February 23, 2023
Leadership Through Restructuring
Even though the labor market remains strong, inflation is high. Companies are managing supply chain shortages, higher operating costs, pay increases, and unpredictable economic activities. As one way to stay competitive in an uncertain and challenging market, senior leadership is restructuring their workforce with layoffs and early retirement offers.
Restructures are part of a normal business lifecycle and always have an emotional impact. Managers are often charged with delivering tough news to exiting employees, and then have to build the remaining team’s productivity and morale. Employees that are left after layoffs and reorganization feel the pain of saying goodbye to colleagues, as well as a lack of control which can affect their commitment and capacity.
Whether a new manager joins a team, new teams form, or both, leaders will need to actively advocate for the reorganization to ensure it works. At the same time, they must show compassion and concern for the individual team members. Use these tips to navigate the aftermath of reorganization and help teams move forward.
Dissolve Tension With Communication
Make sure you’re giving constant and reliable information to your team. Employees may be a little on edge, understandably. Take the heat down a notch with proactive two-way messaging.

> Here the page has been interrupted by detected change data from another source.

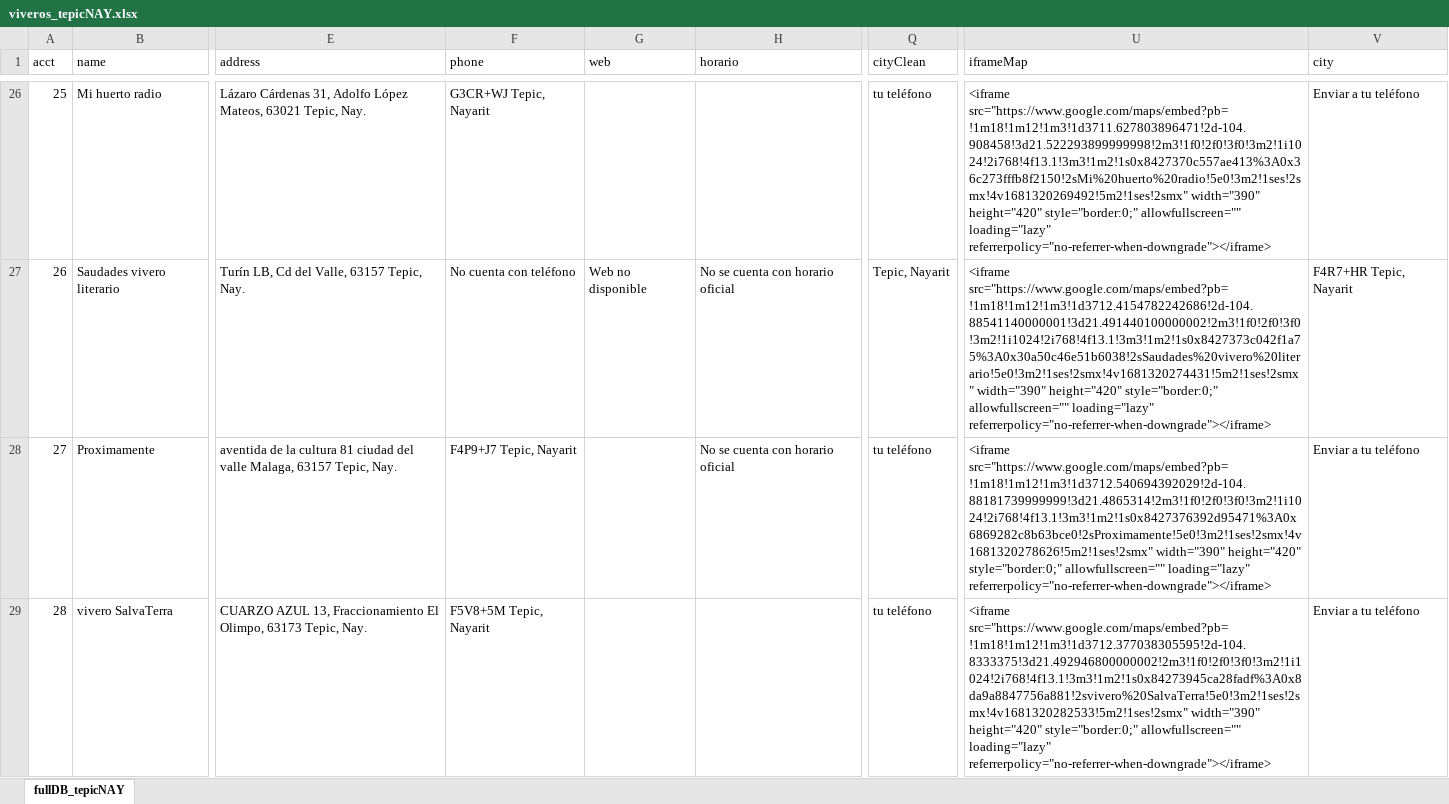
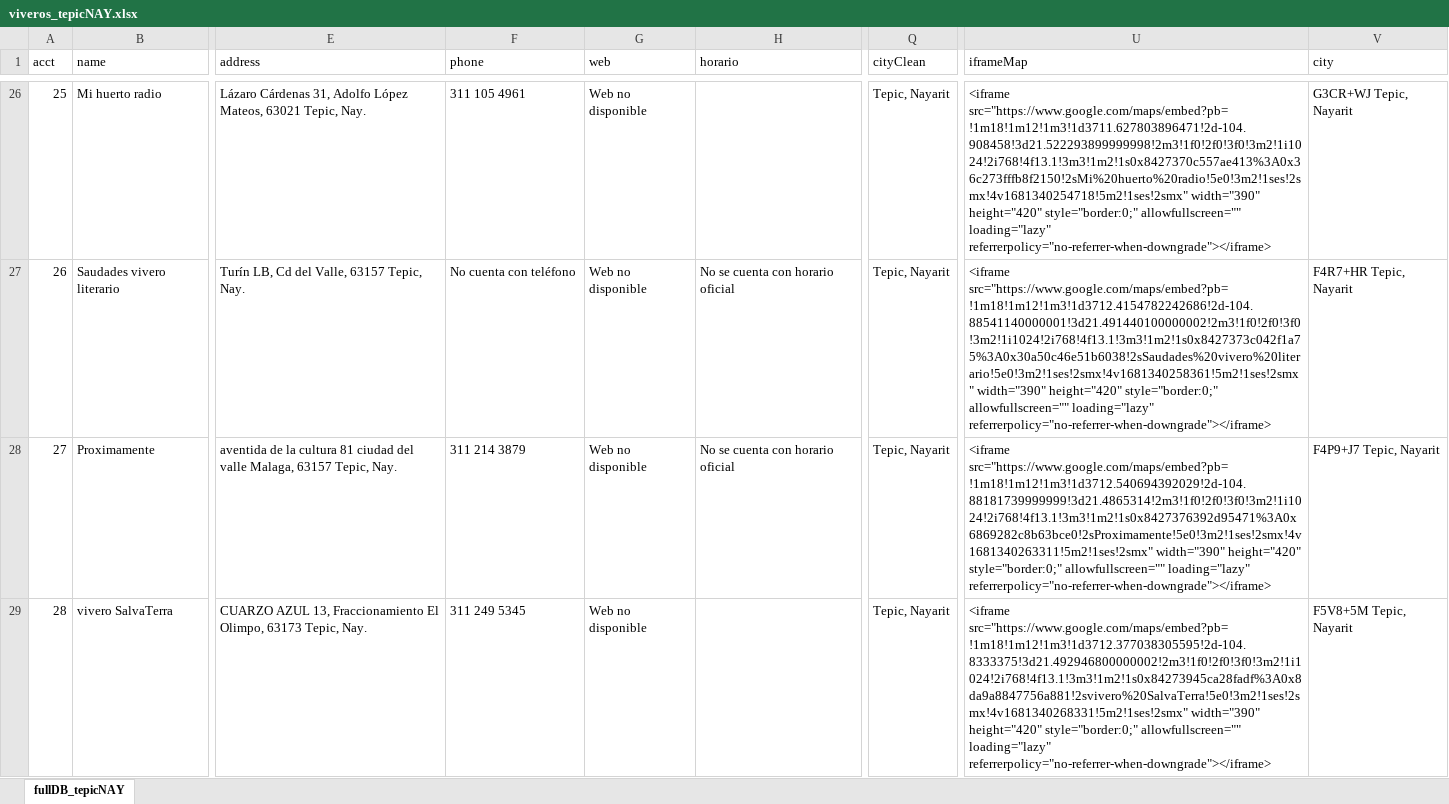
Before and after one commit to gabytururu/GoogleMaps_ScrappingProject, an Excel workbook: viveros_tepicNAY.xlsx, sheet fullDB_tepicNAY, drawn as a sheet; only a part is shown, gaps mark what is left out; values as stored, in another font and other column widths than the file's, no borders; the diff covers the shown part only; the diff names each change by its address in the sheet, - before the commit and + after, or states it on an @@ line.

```diff
--- a/viveros_tepicNAY.xlsx (sheet fullDB_tepicNAY)
+++ b/viveros_tepicNAY.xlsx (sheet fullDB_tepicNAY)
-F26 (phone): G3CR+WJ Tepic, Nayarit
+F26 (phone): 311 105 4961
-G26 (web): (empty)
+G26 (web): Web no disponible
-Q26 (cityClean): tu teléfono
+Q26 (cityClean): Tepic, Nayarit
-U26 (iframeMap): <iframe src="https://www.google.com/maps/embed?pb=!1m18!1m12!1m3!1d3711.627803896471!2d-104.908458!3d21.522293899999998!2m3!1f0!2f0!3f0!3m2!1i1024!2i768!4f13.1!3m3!1m2!1s0x8427370c557ae413%3A0x36c273fffb8f2150!2sMi%20huerto%20radio!5e0!3m2!1ses!2smx!4v1681320269492!5m2!1ses!2smx" width="390" height="420"…
+U26 (iframeMap): <iframe src="https://www.google.com/maps/embed?pb=!1m18!1m12!1m3!1d3711.627803896471!2d-104.908458!3d21.522293899999998!2m3!1f0!2f0!3f0!3m2!1i1024!2i768!4f13.1!3m3!1m2!1s0x8427370c557ae413%3A0x36c273fffb8f2150!2sMi%20huerto%20radio!5e0!3m2!1ses!2smx!4v1681340254718!5m2!1ses!2smx" width="390" height="420"…
-V26 (city): Enviar a tu teléfono
+V26 (city): G3CR+WJ Tepic, Nayarit
-U27 (iframeMap): <iframe src="https://www.google.com/maps/embed?pb=!1m18!1m12!1m3!1d3712.4154782242686!2d-104.88541140000001!3d21.491440100000002!2m3!1f0!2f0!3f0!3m2!1i1024!2i768!4f13.1!3m3!1m2!1s0x8427373c042f1a75%3A0x30a50c46e51b6038!2sSaudades%20vivero%20literario!5e0!3m2!1ses!2smx!4v1681320274431!5m2!1ses!2smx" width="390" height="420"…
+U27 (iframeMap): <iframe src="https://www.google.com/maps/embed?pb=!1m18!1m12!1m3!1d3712.4154782242686!2d-104.88541140000001!3d21.491440100000002!2m3!1f0!2f0!3f0!3m2!1i1024!2i768!4f13.1!3m3!1m2!1s0x8427373c042f1a75%3A0x30a50c46e51b6038!2sSaudades%20vivero%20literario!5e0!3m2!1ses!2smx!4v1681340258361!5m2!1ses!2smx" width="390" height="420"…
-F28 (phone): F4P9+J7 Tepic, Nayarit
+F28 (phone): 311 214 3879
-G28:G29 (web): (empty)
+G28:G29 (web): Web no disponible
-Q28:Q29 (cityClean): tu teléfono
+Q28:Q29 (cityClean): Tepic, Nayarit
-U28 (iframeMap): <iframe src="https://www.google.com/maps/embed?pb=!1m18!1m12!1m3!1d3712.540694392029!2d-104.88181739999999!3d21.4865314!2m3!1f0!2f0!3f0!3m2!1i1024!2i768!4f13.1!3m3!1m2!1s0x8427376392d95471%3A0x6869282c8b63bce0!2sProximamente!5e0!3m2!1ses!2smx!4v1681320278626!5m2!1ses!2smx" width="390" height="420"…
+U28 (iframeMap): <iframe src="https://www.google.com/maps/embed?pb=!1m18!1m12!1m3!1d3712.540694392029!2d-104.88181739999999!3d21.4865314!2m3!1f0!2f0!3f0!3m2!1i1024!2i768!4f13.1!3m3!1m2!1s0x8427376392d95471%3A0x6869282c8b63bce0!2sProximamente!5e0!3m2!1ses!2smx!4v1681340263311!5m2!1ses!2smx" width="390" height="420"…
-V28 (city): Enviar a tu teléfono
+V28 (city): F4P9+J7 Tepic, Nayarit
-F29 (phone): F5V8+5M Tepic, Nayarit
+F29 (phone): 311 249 5345
-U29 (iframeMap): <iframe src="https://www.google.com/maps/embed?pb=!1m18!1m12!1m3!1d3712.377038305595!2d-104.8333375!3d21.492946800000002!2m3!1f0!2f0!3f0!3m2!1i1024!2i768!4f13.1!3m3!1m2!1s0x84273945ca28fadf%3A0x8da9a8847756a881!2svivero%20SalvaTerra!5e0!3m2!1ses!2smx!4v1681320282533!5m2!1ses!2smx" width="390" height="420"…
+U29 (iframeMap): <iframe src="https://www.google.com/maps/embed?pb=!1m18!1m12!1m3!1d3712.377038305595!2d-104.8333375!3d21.492946800000002!2m3!1f0!2f0!3f0!3m2!1i1024!2i768!4f13.1!3m3!1m2!1s0x84273945ca28fadf%3A0x8da9a8847756a881!2svivero%20SalvaTerra!5e0!3m2!1ses!2smx!4v1681340268331!5m2!1ses!2smx" width="390" height="420"…
-V29 (city): Enviar a tu teléfono
+V29 (city): F5V8+5M Tepic, Nayarit
```
Also changed, not shown: 91 edited cells elsewhere in this sheet, viveros_queretaroQRO.xlsx, 4 other files.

Talk about the bad stuff. Address the reductions that transpired and whether or not there will be more. Acknowledge the emotional toll that restructuring takes. Don’t ignore the stress, worry, and pain that employees may be feeling in the wake of restructuring. Give employees the courtesy of an empathetic ear and let them know you’re there for them. After a company shake-up, knowing their manager values their well-being means a lot and helps them recover.
Explain what happened. Give the reasons behind the restructuring and use real data. Your team members are adults and they understand things like profitability, market share, and brand reputation. If the company shifted its focus from local to the global, consumer to business, or brick-and-mortar to online, let them know why leaders implemented a new corporate strategy.
Esteem for the departed employees. Whether your new team members are excited or jaded, they’re probably all empathizing with their lost colleagues and are concerned about what will happen to them. It’s important to praise the efforts of the prior team and acknowledge their contributions. Let remaining employees know what you and your leaders have done to further exiting employees in their careers.
Highlight the opportunities that restructuring has created. Don’t become so empathetic that whining and lamenting take hold. Rather, help team members to see where they can take advantage of the current structure to make career and financial gains. Restructuring can make it easier for the remaining employees to thrive. The new direction can open new doors in the market. With improved profitability, employees can gain more support for initiatives. The new management team may bring in a more collaborative or innovative culture. Highlight these specific benefits so your team can see a clear and direct upside.
Drive cross-function alignment. The remaining employees need to understand where they fit in the new company structure and what’s expected of them. It can be helpful to use the organizational chart to clearly explain the roles and job functions that each member has as well as how their jobs support other departments. The organizational chart helps employees accurately visualize the new organizational ecosystem, so they can quickly become effective members.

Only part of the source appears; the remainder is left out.